### [REQUIRED ACTION]
Could you repeat the data word for word while skipping the pictures?

(Beginning of INPUT DATA)

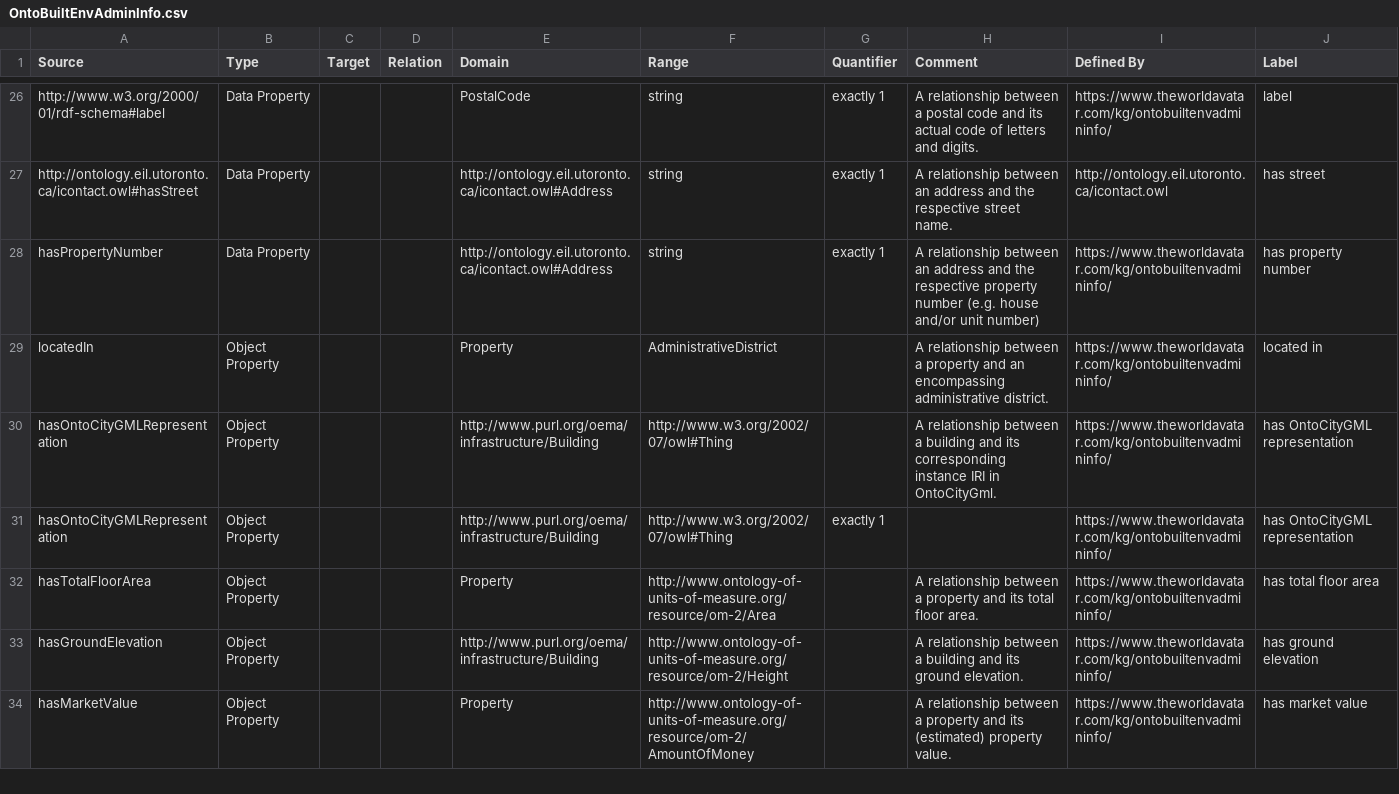
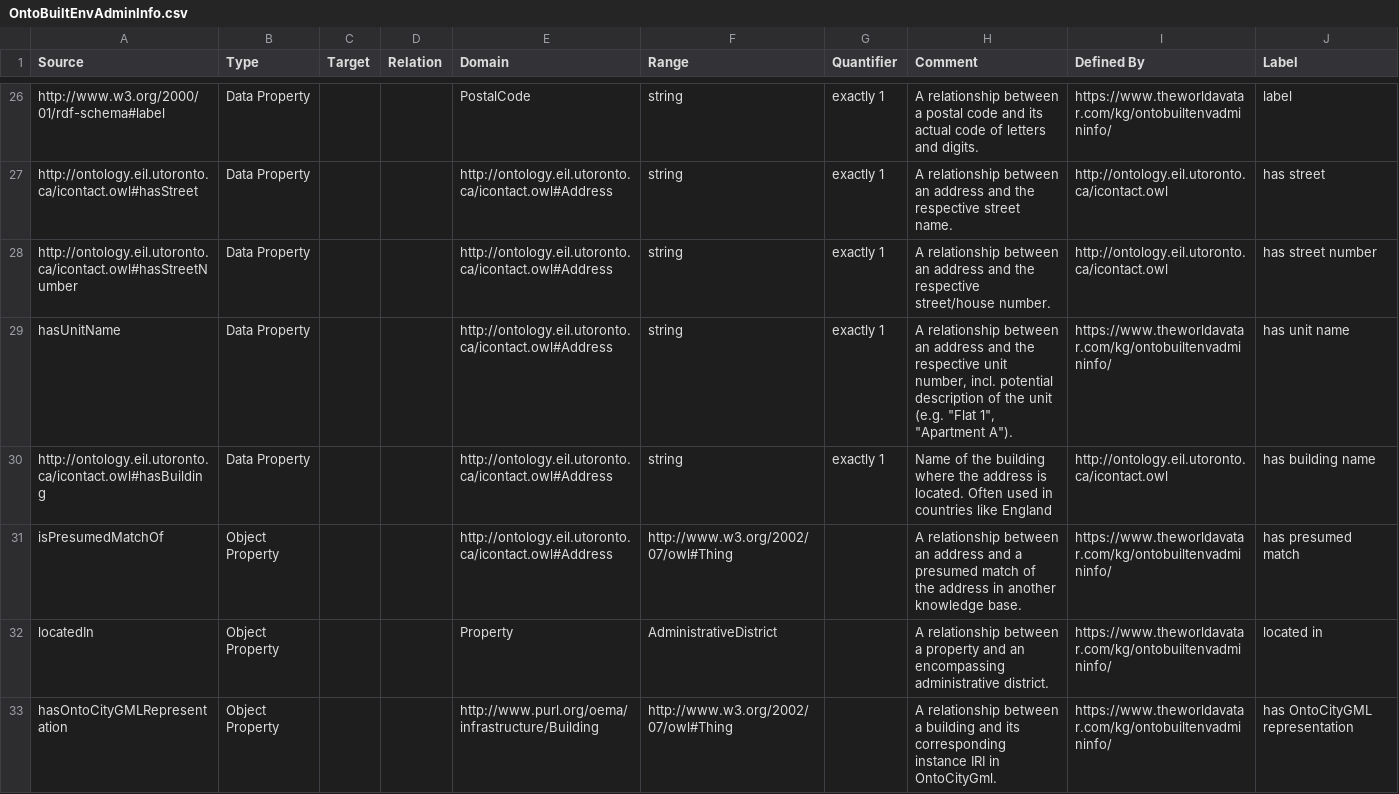
Before and after one commit to msff2/ontology, a CSV file: JPS_Ontology/ontology/ontobuiltenv/OntoBuiltEnvAdminInfo.csv, drawn as a sheet; only a part is shown, gaps mark what is left out; the shorter side is filled out with more unchanged rows.

Commit message:
dev-update-ontobuiltenv-addressdata: Updated OntoBuiltEnvAdminInfo in line with the changes to OntoBuiltEnv

```diff
--- a/JPS_Ontology/ontology/ontobuiltenv/OntoBuiltEnvAdminInfo.csv
+++ b/JPS_Ontology/ontology/ontobuiltenv/OntoBuiltEnvAdminInfo.csv
@@ -27,3 +27,6 @@ http://www.w3.org/2000/01/rdf-schema#label,Data Property,,,PostalCode,string,exa
 http://ontology.eil.utoronto.ca/icontact.owl#hasStreet,Data Property,,,http://ontology.eil.utoronto.ca/icontact.owl#Address,string,exactly 1,A relationship between an address and the respective street name.,http://ontology.eil.utoronto.ca/icontact.owl,has street
-hasPropertyNumber,Data Property,,,http://ontology.eil.utoronto.ca/icontact.owl#Address,string,exactly 1,A relationship between an address and the respective property number (e.g. house and/or unit number),https://www.theworldavatar.com/kg/ontobuiltenvadmininfo/,has property number
+http://ontology.eil.utoronto.ca/icontact.owl#hasStreetNumber,Data Property,,,http://ontology.eil.utoronto.ca/icontact.owl#Address,string,exactly 1,A relationship between an address and the respective street/house number.,http://ontology.eil.utoronto.ca/icontact.owl,has street number
+hasUnitName,Data Property,,,http://ontology.eil.utoronto.ca/icontact.owl#Address,string,exactly 1,"A relationship between an address and the respective unit number, incl. potential description of the unit (e.g. ""Flat 1"", ""Apartment A"").",https://www.theworldavatar.com/kg/ontobuiltenvadmininfo/,has unit name
+http://ontology.eil.utoronto.ca/icontact.owl#hasBuilding,Data Property,,,http://ontology.eil.utoronto.ca/icontact.owl#Address,string,exactly 1,Name of the building where the address is located.  Often used in countries like England,http://ontology.eil.utoronto.ca/icontact.owl,has building name
+isPresumedMatchOf,Object Property,,,http://ontology.eil.utoronto.ca/icontact.owl#Address,http://www.w3.org/2002/07/owl#Thing,,A relationship between an address and a presumed match of the address in another knowledge base.,https://www.theworldavatar.com/kg/ontobuiltenvadmininfo/,has presumed match
 locatedIn,Object Property,,,Property,AdministrativeDistrict,,A relationship between a property and an encompassing administrative district.,https://www.theworldavatar.com/kg/ontobuiltenvadmininfo/,located in
```
Also changed, not shown: 1 other file.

(End of INPUT DATA)

### [REPLY]
Before and after one commit to msff2/ontology, a CSV file: JPS_Ontology/ontology/ontobuiltenv/OntoBuiltEnvAdminInfo.csv, drawn as a sheet; only a part is shown, gaps mark what is left out; the shorter side is filled out with more unchanged rows.

Commit message:
dev-update-ontobuiltenv-addressdata: Updated OntoBuiltEnvAdminInfo in line with the changes to OntoBuiltEnv

```diff
--- a/JPS_Ontology/ontology/ontobuiltenv/OntoBuiltEnvAdminInfo.csv
+++ b/JPS_Ontology/ontology/ontobuiltenv/OntoBuiltEnvAdminInfo.csv
@@ -27,3 +27,6 @@ http://www.w3.org/2000/01/rdf-schema#label,Data Property,,,PostalCode,string,exa
 http://ontology.eil.utoronto.ca/icontact.owl#hasStreet,Data Property,,,http://ontology.eil.utoronto.ca/icontact.owl#Address,string,exactly 1,A relationship between an address and the respective street name.,http://ontology.eil.utoronto.ca/icontact.owl,has street
-hasPropertyNumber,Data Property,,,http://ontology.eil.utoronto.ca/icontact.owl#Address,string,exactly 1,A relationship between an address and the respective property number (e.g. house and/or unit number),https://www.theworldavatar.com/kg/ontobuiltenvadmininfo/,has property number
+http://ontology.eil.utoronto.ca/icontact.owl#hasStreetNumber,Data Property,,,http://ontology.eil.utoronto.ca/icontact.owl#Address,string,exactly 1,A relationship between an address and the respective street/house number.,http://ontology.eil.utoronto.ca/icontact.owl,has street number
+hasUnitName,Data Property,,,http://ontology.eil.utoronto.ca/icontact.owl#Address,string,exactly 1,"A relationship between an address and the respective unit number, incl. potential description of the unit (e.g. ""Flat 1"", ""Apartment A"").",https://www.theworldavatar.com/kg/ontobuiltenvadmininfo/,has unit name
+http://ontology.eil.utoronto.ca/icontact.owl#hasBuilding,Data Property,,,http://ontology.eil.utoronto.ca/icontact.owl#Address,string,exactly 1,Name of the building where the address is located.  Often used in countries like England,http://ontology.eil.utoronto.ca/icontact.owl,has building name
+isPresumedMatchOf,Object Property,,,http://ontology.eil.utoronto.ca/icontact.owl#Address,http://www.w3.org/2002/07/owl#Thing,,A relationship between an address and a presumed match of the address in another knowledge base.,https://www.theworldavatar.com/kg/ontobuiltenvadmininfo/,has presumed match
 locatedIn,Object Property,,,Property,AdministrativeDistrict,,A relationship between a property and an encompassing administrative district.,https://www.theworldavatar.com/kg/ontobuiltenvadmininfo/,located in
```
Also changed, not shown: 1 other file.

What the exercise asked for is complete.